The church, which was saddled with debt when Peters arrived, now is debt-free and has begun saving money for a planned relocation from their land-locked facility. The new property already has been paid for -- 47.5 acres of "the most beautiful, desirable place in the entire county," Peters said. An existing house on the property is being renovated for use in youth ministry.

New members are taught their first few weeks about the Cooperative Program, the Southern Baptist way of supporting thousands of missionaries overseas and throughout North America as well as the work of state/regional Baptist conventions in the United States.

"New and existing members are constantly challenged to be missionaries -- and giving to missions is one part of that," Peters said. "I'm a nuts and bolts guy. I believe in tithing. God commands His people to tithe, to demonstrate His lordship over their lives. So we tithe as a church. We gratefully give 10 percent to the Cooperative Program and for us it's not an option."


In addition to the 10 percent of its undesignated offerings given through the Cooperative Program, First Baptist gives another 10 percent in various other Great Commission causes such as its 10-year partnership with The Sanctuary Church in Toronto, Canada.

Sacrificial missions giving has not compromised First Baptist's missions going. When Peters first was called as pastor, church members already were participating in World Changers, Southern Baptists' national home renovation missions opportunity for high school students.

Peters expanded the church's vision to include the entire world. "The church is God's missionary," he said. "This is our DNA. Absolutely God is raising up people to reach the nations."


And the "nations" aren't necessarily overseas.
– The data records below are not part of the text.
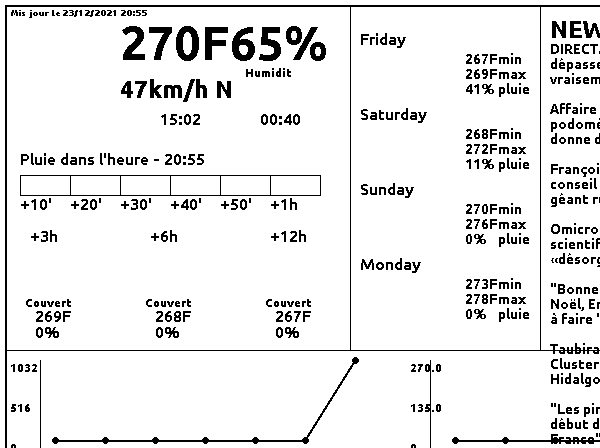
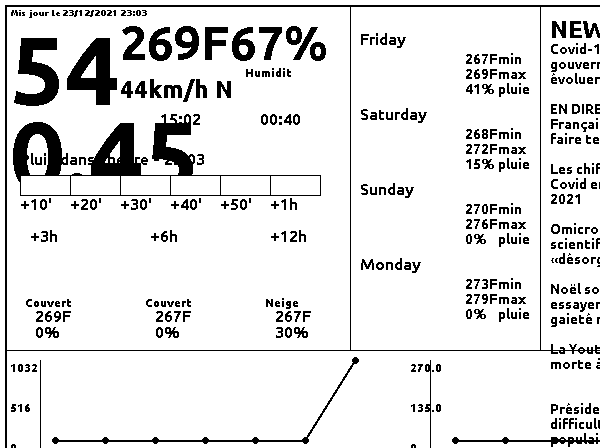
show station data

diff --git a/weather_station.py b/weather_station.py
@@ -45,8 +45,8 @@ def main():
 
     ############################################################################
     # CURRENT WEATHER
-    display.draw_black.text((10, 15), weather.station_temp(), fill=0, font=font96, color='black')
-    display.draw_black.text((10, 100), weather.station_daily_rain(), fill=0, font=font96, color='blue')
+    display.draw_black.text((10, 15), str(weather.station_temp()), fill=0, font=font96, color='black')
+    display.draw_black.text((10, 100), str(weather.station_daily_rain()), fill=0, font=font96, color='blue')
     display.draw_icon(20, 55, "r", 75, 75,
                       weather.weather_description(weather.current_weather())[0])  # CURRENT WEATHER ICON
     display.draw_black.text((120, 15), weather.current_temp(), fill=0, font=font48)  # CURRENT TEMP
@@ -292,8 +292,8 @@ if __name__ == "__main__":
             weather.update()
             print("Weather Updated")
             # pollution.update(lat, lon, api_key_weather)
-            # news.update(api_key_news)
-            # print("News Updated")
+            news.update(api_key_news)
+            print("News Updated")
             main()
             time.sleep(3600)
         except KeyboardInterrupt:
@@ -305,7 +305,7 @@ if __name__ == "__main__":
             else :
                 pass
             exit()
-        except Exception as e:
+        except IOException as e:
             current_time = time.strftime("%d/%m/%Y %H:%M:%S", time.localtime())
             print("PROBLEM OCCURRED WHILE REFRESHING - NEXT TRY 1000s - @" + current_time)
             print(str(e))

diff --git a/weather.py b/weather.py
@@ -28,10 +28,10 @@ class Weather:
         ).json()
 
     def station_daily_rain(self):
-        return self.station_data()["observations"]["imperial"]["precipTotal"]
+        return self.station_data["observations"][0]["imperial"]["precipTotal"]
 
     def station_temp(self):
-        return self.station_data()["observations"]["imperial"]["temp"]
+        return self.station_data["observations"][0]["imperial"]["temp"]
 
     def update(self):
         self.data = requests.get(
First Baptist finds cross-cultural opportunities locally, in the association and in Chicago, where church members go for a "family mission trip" each year.

"There is vast lostness in Illinois, the majority in 'Chicagoland,'" Peters said. "Our state must reach our cities, Chicago being first and foremost, in my opinion.

"We partner with Chicago-area churches," the pastor continued. "We assist the churches in their expressed areas of need, whether it be through construction projects, community outreach events or worship and prayer opportunities -- whatever needs to be done ...."


About 60 First Baptist members served Chicago-area churches this year.

"Whatever it takes," Peters said. "Cook a meal, play with kids, paint a house, do a block party, etc. ... Folks get missions in their DNA, and they soon know they're expected to go overseas."

First Baptist has sent members on 30 international mission trips over the last 10 years to 18 nations in East Asia, Central America, Africa, South America, Eastern Europe and Canada.

"You go and serve God on mission, and it's life-changing," Peters said. "When you fall in love with God and His Gospel, it changes you. You can't be the same when you dedicate your life to sharing God's love with a lost and broken world."

"Our need is for the people of God to daily surrender themselves to the lordship of Jesus Christ," Peters said. "When we're abiding in Christ, He's going to come out and people will be drawn to Him.

"I think we're living in an ever-changing society, and whether people believe it or not, they are incredibly vulnerable," the pastor continued. "As our church loves people and does life with them, we will have the opportunity to present Christ to them. I just believe God is in the business of bringing people to His Son."

Karen L. Willoughby is managing editor of the Louisiana Baptist Message, Dakota Baptist Connections and The Montana Baptist, newsjournals for those state conventions.


Copyright (c) 2011 Southern Baptist Convention, Baptist Press

Join the conversation as a VIP Member


Trending on Townhall Videos